With this forecast system shown to be useful in predicting the NAO months ahead; and with previous research pieces showing significant and relevant impacts of the NAO on components of climate over Britain, such as wind speed and temperature (which can be linked to electricity production and demand variability); this article’s objective was to assess how the GloSea5 forecast system can be useful to predict electricity demand over Britain.

So, after validating GloSea5’s forecast hindcasts’ accuracy against “observed” (ERA-interim) conditions in the UK (average), for Sea Level Pressure (SLP), wind speed and air temperature; the authors check the reliability of the GloSea5 wind and temperature hindcasts for most of Europe (Maps of reliability), where they confirm that indeed Britain (and Ireland; and some parts of Western Europe) and surrounding areas fall on the category of reliable or underconfident seasonal forecasts (regarding the usage of the GloSea5 system).

Therefore, the article proceeds to its centre objective, which is testing the forecast system, through it’s NAO predicted index, against electricity demand using real data from Britain. This NAO-electricity demand relationship is first expressed using the real-observed NAO index. We can see both in the figure bellow.

Figure 1: Time series (left) and scatter plot (right) of the standardised observed winter mean NAO index and Britain’s electricity demand. Both use the same real electricity demand data. The top row plots use the real-observed NAO index. The bottom plots use the forecasted NAO index, from the GloSea5 hindcast. Note: low-frequency variability of electricity demand was removed from data, as it is associated with socio-economical change.

As we can see in the Figure, there is a strong negative relationship between Britain’s Winter (DJF) electricity demand and the NAO, expressed using both the real-observed NAO index (top plots) and using the 1 month-ahead predicted NAO index (bottom plots). This is the first time that seasonal forecasts of the weather dependent component of Britain’s Winter electricity demand have been demonstrated, offering multiple potential benefits to the energy industry.

 

Relevancy for our research:

  • Having this electricity demand-Winter NAO relationship demonstrated, one can expect to have similar skill for similar applications in other Northern-Western European countries, specialy Ireland (due to its proximity to the UK), which is of our interest. This relationship has multiple benefits, specialy for the energy industry, and can be very useful if the NAO-associated Winter average conditions (wind, temperature) or the NAO index itself are sucessfully forecasted months ahead, and the relevant information integrated in the energy grid management.

 

  • Should we apply the same approach using all-Ireland aggregated electricity demand? Maybe with more spatially resolved demand and production data, as NAO signal may vary significantly accross Ireland.

 

  • We need to engage with ESIPP researchers working with demand data in Ireland (Dr. Lucy Cradden) to assess how viable it is to perform this analysis for Ireland.

 

 

 

Journal Club: 01-08-2017

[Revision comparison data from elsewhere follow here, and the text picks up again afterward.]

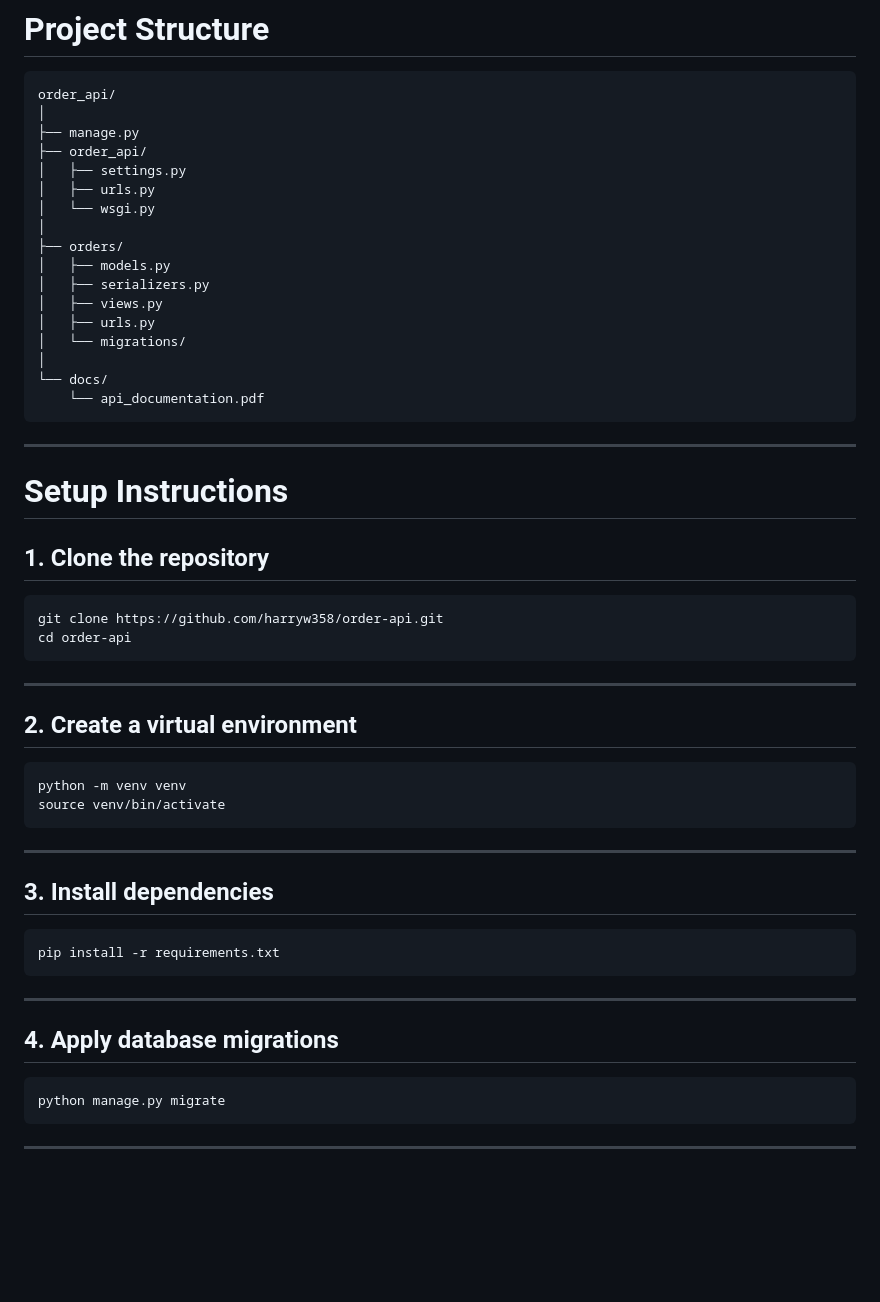
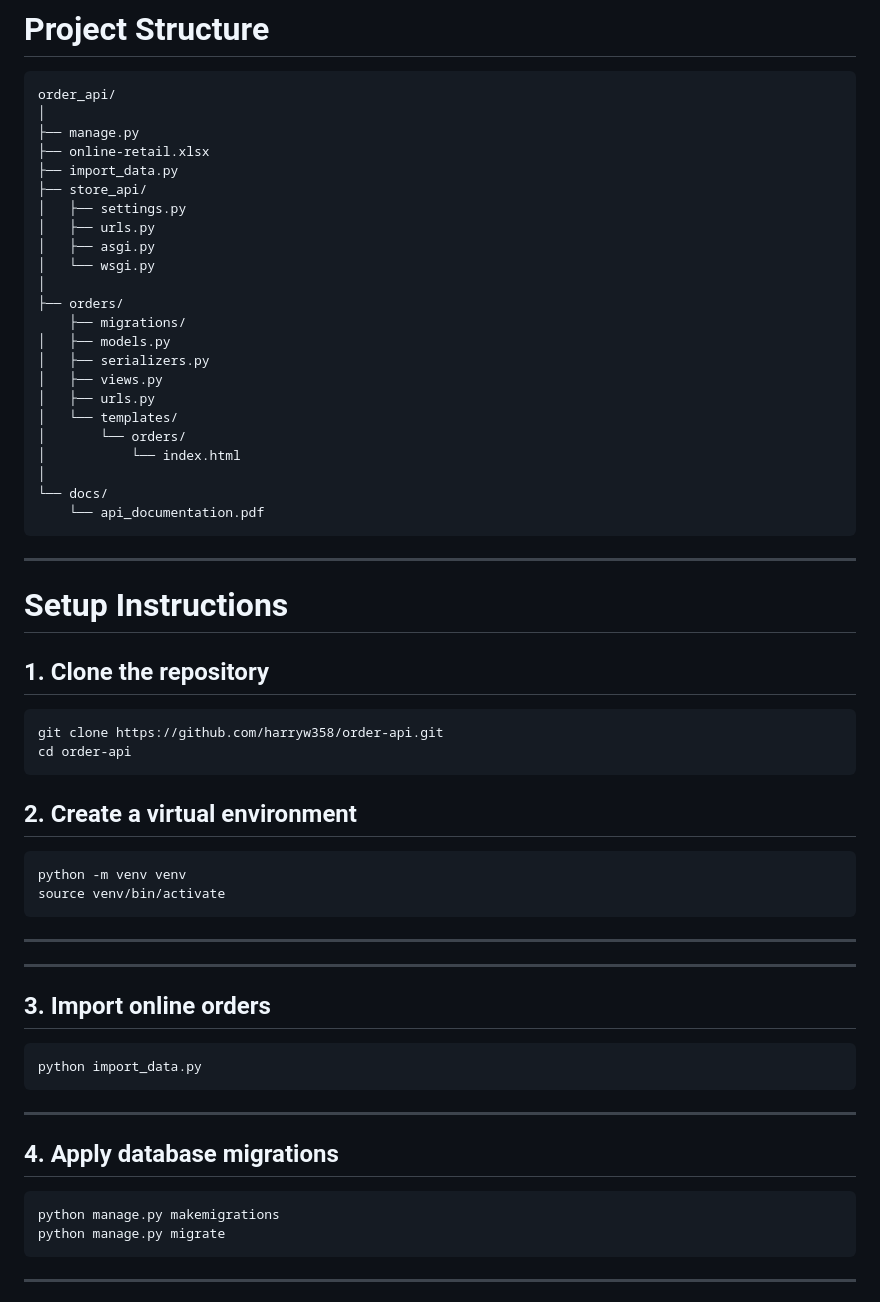
Before and after one commit to harryw358/order-api, a Markdown page: README.md, the part around one of its changes. Drawn GitHub-style; blank space fills up the shorter version.

````diff
--- a/README.md
+++ b/README.md
@@ -33,17 +33,23 @@ This API provides endpoints for retrieving and analysing order data, including f
 order_api/
 │
 ├── manage.py
-├── order_api/
+├── online-retail.xlsx
+├── import_data.py
+├── store_api/
 │   ├── settings.py
 │   ├── urls.py
+│   ├── asgi.py
 │   └── wsgi.py
 │
 ├── orders/
+    ├── migrations/
 │   ├── models.py
 │   ├── serializers.py
 │   ├── views.py
 │   ├── urls.py
-│   └── migrations/
+│   └── templates/
+│       └── orders/
+│           └── index.html
 │
 └── docs/
     └── api_documentation.pdf
@@ -60,8 +66,6 @@ git clone https://github.com/harryw358/order-api.git
 cd order-api
 ```
 
----
-
 ## 2. Create a virtual environment
 
 ```
@@ -71,17 +75,21 @@ source venv/bin/activate
 
 ---
 
-## 3. Install dependencies
+---
+
+## 3. Import online orders
 
 ```
-pip install -r requirements.txt
+python import_data.py
 ```
 
 ---
 
+
 ## 4. Apply database migrations
 
 ```
+python manage.py makemigrations
 python manage.py migrate
 ```
 
````
Also changed, not shown: other parts of README.md (+115 -17 lines).
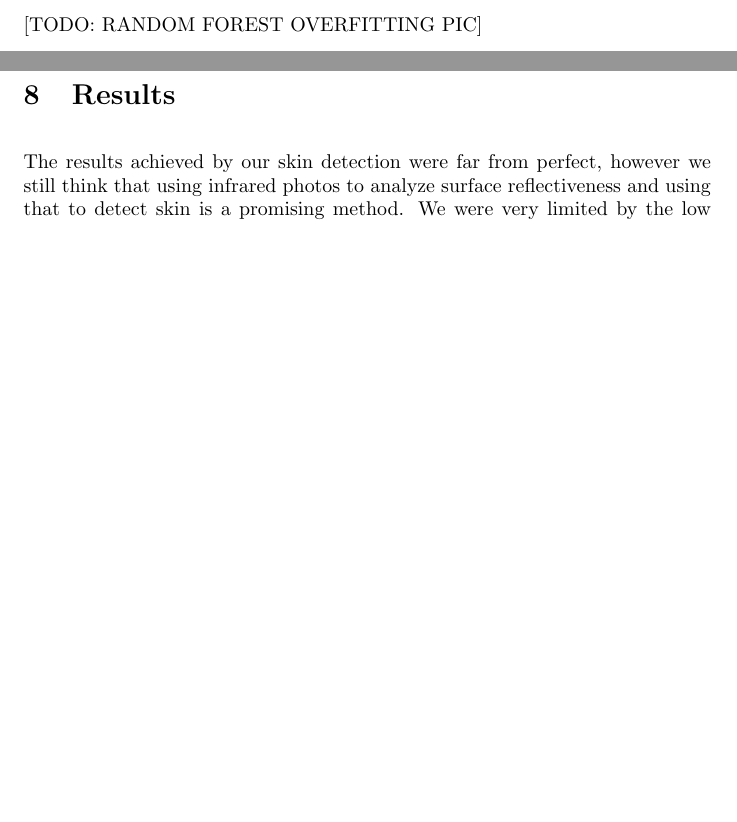
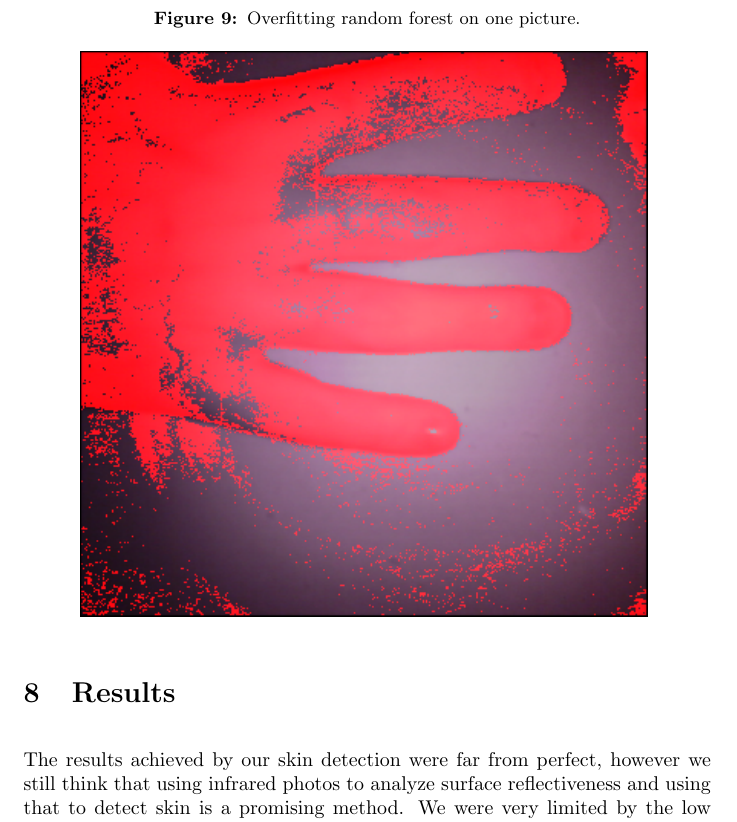
Before and after one commit to tomaszgarbus/rgbd-face-auth, a LaTeX thesis (whitepaper/temp-paper.tex, which reads whitepaper/content/skin-recognition.tex): two parts of pages 17 and 18 of 45 before the commit and part of page 18 of 45 after it, the two joined at a grey line, cut at the place of the change, the shorter picture padded with empty space. Compiled offline with pdfLaTeX.

Commit message:
Overfitting RF example
Picture

```diff
--- a/whitepaper/content/skin-recognition.tex
+++ b/whitepaper/content/skin-recognition.tex
@@ -346,7 +346,12 @@
                 because there was not enough information even to overfit.
                 Therefore we consider our results better than expected.
 
-                [TODO: RANDOM FOREST OVERFITTING PIC]
+                 \begin{figure}[H]
+                    \caption{Overfitting random forest on one picture.}
+                    \centering
+                    \includegraphics[width=10cm]{rf_overfitting_op}
+                    \label{fig:rf_overfitting_op}
+                \end{figure}
 
     \section{Results}
         The results achieved by our skin detection were far from perfect,
```
Also changed, not shown: whitepaper/pictures/rf_overfitting_op.png (added).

Article Title: Using ERA-Interim Reanalysis for creating datasets of energy-relevant climate variables.

This article was published from the construction of a bias-adjusted dataset of climate variables at the near surface using ERA-Interim reanalysis which is presented in this interactive website. Variables include; wind speed at 10m, temperature and solar radiation. Users in the energy sector are much more interested in the extremes of the distribution so this article adjusts the whole ERA-Interim distribution on the daily and sub-daily timescales, using a different statistical distribution for each variable.

Wind speed uses a 2-parameter Weibull distribution. Surface air temperature and dewpoint temperature use a normal distribution. Precipitation uses a gamma distribution. Three methods are described for solar radiation; ratio, affine and quantile mapping. Quantile mapping consists of adjusting the cumulative distribution function of ERA-Interim to the observations.

Comparison of statistical distributions of wind speed at 10m, for observations (black), ERA-Interim (orange) and bias-adjusted ERA-Interim (green).

Thoughts for our research:

  • Input and output data is available online.
  • These bias-adjustment methods can be replicated.